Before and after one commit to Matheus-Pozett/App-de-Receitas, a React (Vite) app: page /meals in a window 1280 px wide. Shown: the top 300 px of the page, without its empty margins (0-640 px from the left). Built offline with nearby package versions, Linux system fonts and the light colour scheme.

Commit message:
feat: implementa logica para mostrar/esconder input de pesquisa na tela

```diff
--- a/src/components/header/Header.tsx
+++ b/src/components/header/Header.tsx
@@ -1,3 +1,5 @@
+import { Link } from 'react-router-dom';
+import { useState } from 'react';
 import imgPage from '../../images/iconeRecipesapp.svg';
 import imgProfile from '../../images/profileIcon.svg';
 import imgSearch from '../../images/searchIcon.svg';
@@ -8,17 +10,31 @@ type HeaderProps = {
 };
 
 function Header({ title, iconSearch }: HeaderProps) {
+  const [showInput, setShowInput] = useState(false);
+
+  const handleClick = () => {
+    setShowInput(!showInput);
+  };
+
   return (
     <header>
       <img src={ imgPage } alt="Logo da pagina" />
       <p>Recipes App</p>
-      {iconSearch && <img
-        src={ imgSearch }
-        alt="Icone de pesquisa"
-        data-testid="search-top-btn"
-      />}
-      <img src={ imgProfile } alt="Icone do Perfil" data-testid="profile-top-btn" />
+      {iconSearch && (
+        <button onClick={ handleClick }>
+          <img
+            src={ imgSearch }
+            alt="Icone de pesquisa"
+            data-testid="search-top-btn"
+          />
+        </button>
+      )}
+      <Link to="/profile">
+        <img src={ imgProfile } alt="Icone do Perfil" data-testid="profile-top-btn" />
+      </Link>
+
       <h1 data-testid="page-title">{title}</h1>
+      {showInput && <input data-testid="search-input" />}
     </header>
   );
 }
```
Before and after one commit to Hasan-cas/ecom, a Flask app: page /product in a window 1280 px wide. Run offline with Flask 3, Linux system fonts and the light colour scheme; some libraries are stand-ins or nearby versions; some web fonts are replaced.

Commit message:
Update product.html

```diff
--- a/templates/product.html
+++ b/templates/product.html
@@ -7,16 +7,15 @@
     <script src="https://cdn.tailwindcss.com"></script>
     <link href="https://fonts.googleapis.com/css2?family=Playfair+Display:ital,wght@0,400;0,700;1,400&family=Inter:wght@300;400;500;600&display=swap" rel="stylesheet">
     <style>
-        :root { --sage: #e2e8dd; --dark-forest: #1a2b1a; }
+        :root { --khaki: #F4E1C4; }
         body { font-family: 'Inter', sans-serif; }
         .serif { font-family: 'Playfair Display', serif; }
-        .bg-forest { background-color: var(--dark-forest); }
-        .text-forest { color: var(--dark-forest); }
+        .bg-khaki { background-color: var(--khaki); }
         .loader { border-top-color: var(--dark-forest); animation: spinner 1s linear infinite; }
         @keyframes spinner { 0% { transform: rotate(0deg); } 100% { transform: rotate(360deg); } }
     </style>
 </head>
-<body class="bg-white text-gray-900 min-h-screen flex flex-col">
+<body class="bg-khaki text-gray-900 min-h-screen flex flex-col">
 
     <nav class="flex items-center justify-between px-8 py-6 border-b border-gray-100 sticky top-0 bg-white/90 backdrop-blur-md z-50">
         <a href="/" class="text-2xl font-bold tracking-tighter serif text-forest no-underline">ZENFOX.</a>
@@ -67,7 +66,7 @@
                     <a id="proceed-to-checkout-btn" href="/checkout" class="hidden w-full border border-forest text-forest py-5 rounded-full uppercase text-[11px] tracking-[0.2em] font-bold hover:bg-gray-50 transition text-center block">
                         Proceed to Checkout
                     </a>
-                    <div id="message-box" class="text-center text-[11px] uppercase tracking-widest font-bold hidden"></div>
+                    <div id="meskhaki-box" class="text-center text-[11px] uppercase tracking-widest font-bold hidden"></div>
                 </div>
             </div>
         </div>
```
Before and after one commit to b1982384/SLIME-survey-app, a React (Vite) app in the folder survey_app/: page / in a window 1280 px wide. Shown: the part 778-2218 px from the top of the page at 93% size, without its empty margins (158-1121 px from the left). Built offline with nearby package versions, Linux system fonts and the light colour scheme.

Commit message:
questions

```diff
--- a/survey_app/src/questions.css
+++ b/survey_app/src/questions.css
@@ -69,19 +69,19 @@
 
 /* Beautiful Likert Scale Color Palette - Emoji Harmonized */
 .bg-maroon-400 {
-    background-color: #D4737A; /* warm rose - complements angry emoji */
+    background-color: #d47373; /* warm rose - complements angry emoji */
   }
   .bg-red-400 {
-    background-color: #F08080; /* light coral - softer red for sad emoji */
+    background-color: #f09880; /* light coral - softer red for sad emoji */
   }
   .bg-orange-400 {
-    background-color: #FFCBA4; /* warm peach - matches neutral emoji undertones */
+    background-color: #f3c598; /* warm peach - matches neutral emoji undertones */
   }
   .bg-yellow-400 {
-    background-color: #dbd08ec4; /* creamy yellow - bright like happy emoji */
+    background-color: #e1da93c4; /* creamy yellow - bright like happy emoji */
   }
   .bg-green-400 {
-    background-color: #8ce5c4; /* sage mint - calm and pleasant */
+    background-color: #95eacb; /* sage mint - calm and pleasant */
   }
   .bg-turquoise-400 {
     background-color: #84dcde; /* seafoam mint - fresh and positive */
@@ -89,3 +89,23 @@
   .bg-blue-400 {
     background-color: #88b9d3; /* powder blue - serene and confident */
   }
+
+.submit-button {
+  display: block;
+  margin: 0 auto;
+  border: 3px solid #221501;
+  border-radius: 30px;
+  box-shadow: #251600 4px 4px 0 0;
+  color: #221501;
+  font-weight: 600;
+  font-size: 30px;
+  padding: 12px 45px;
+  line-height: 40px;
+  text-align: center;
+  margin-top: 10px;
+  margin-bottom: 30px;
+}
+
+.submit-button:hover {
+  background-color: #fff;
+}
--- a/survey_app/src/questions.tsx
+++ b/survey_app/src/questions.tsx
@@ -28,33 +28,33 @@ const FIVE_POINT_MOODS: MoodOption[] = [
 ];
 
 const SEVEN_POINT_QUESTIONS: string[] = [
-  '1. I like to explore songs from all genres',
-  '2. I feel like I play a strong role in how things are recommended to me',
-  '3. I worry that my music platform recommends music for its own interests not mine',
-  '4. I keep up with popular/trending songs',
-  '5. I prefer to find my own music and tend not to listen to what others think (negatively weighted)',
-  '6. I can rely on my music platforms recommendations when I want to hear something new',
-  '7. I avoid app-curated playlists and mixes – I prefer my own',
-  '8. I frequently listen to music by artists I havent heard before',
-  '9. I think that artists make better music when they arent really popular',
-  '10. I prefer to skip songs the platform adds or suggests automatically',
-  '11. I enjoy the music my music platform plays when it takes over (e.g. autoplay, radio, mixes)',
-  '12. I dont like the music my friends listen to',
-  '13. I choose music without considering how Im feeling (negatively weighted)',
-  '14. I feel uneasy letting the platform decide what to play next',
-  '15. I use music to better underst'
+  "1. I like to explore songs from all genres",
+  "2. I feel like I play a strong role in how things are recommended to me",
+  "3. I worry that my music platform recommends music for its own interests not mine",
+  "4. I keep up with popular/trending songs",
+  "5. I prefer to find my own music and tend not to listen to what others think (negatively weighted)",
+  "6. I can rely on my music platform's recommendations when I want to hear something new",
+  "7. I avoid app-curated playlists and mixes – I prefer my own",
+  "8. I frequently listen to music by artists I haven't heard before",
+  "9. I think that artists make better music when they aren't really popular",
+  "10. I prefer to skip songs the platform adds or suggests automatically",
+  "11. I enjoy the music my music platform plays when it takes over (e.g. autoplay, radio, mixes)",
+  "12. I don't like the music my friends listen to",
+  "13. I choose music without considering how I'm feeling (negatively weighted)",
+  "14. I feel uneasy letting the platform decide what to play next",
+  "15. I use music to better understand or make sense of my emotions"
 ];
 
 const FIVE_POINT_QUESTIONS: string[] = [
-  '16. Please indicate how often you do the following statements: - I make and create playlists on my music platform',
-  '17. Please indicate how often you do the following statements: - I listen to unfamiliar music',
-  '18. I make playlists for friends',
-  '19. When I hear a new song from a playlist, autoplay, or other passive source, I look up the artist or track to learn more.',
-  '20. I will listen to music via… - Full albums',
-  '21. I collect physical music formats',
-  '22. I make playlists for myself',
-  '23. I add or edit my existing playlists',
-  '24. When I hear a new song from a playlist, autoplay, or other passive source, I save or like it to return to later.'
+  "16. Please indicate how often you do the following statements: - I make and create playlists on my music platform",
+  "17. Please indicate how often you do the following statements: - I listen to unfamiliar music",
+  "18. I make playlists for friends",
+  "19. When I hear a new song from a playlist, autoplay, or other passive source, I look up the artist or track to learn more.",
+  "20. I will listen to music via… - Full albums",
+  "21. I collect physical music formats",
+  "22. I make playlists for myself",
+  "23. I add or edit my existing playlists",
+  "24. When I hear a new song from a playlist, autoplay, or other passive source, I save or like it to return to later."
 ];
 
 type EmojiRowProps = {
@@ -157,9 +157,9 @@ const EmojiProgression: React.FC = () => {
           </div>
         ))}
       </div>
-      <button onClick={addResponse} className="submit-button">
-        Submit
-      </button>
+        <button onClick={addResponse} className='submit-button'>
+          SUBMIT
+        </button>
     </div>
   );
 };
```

Exercise description » Whenever a line in the records contains the word "make", copy that line.

Response below »
-  '9. I think that artists make better music when they arent really popular',
+  "9. I think that artists make better music when they aren't really popular",
+  "15. I use music to better understand or make sense of my emotions"
-  '16. Please indicate how often you do the following statements: - I make and create playlists on my music platform',
-  '18. I make playlists for friends',
-  '22. I make playlists for myself',
+  "16. Please indicate how often you do the following statements: - I make and create playlists on my music platform",
+  "18. I make playlists for friends",
+  "22. I make playlists for myself",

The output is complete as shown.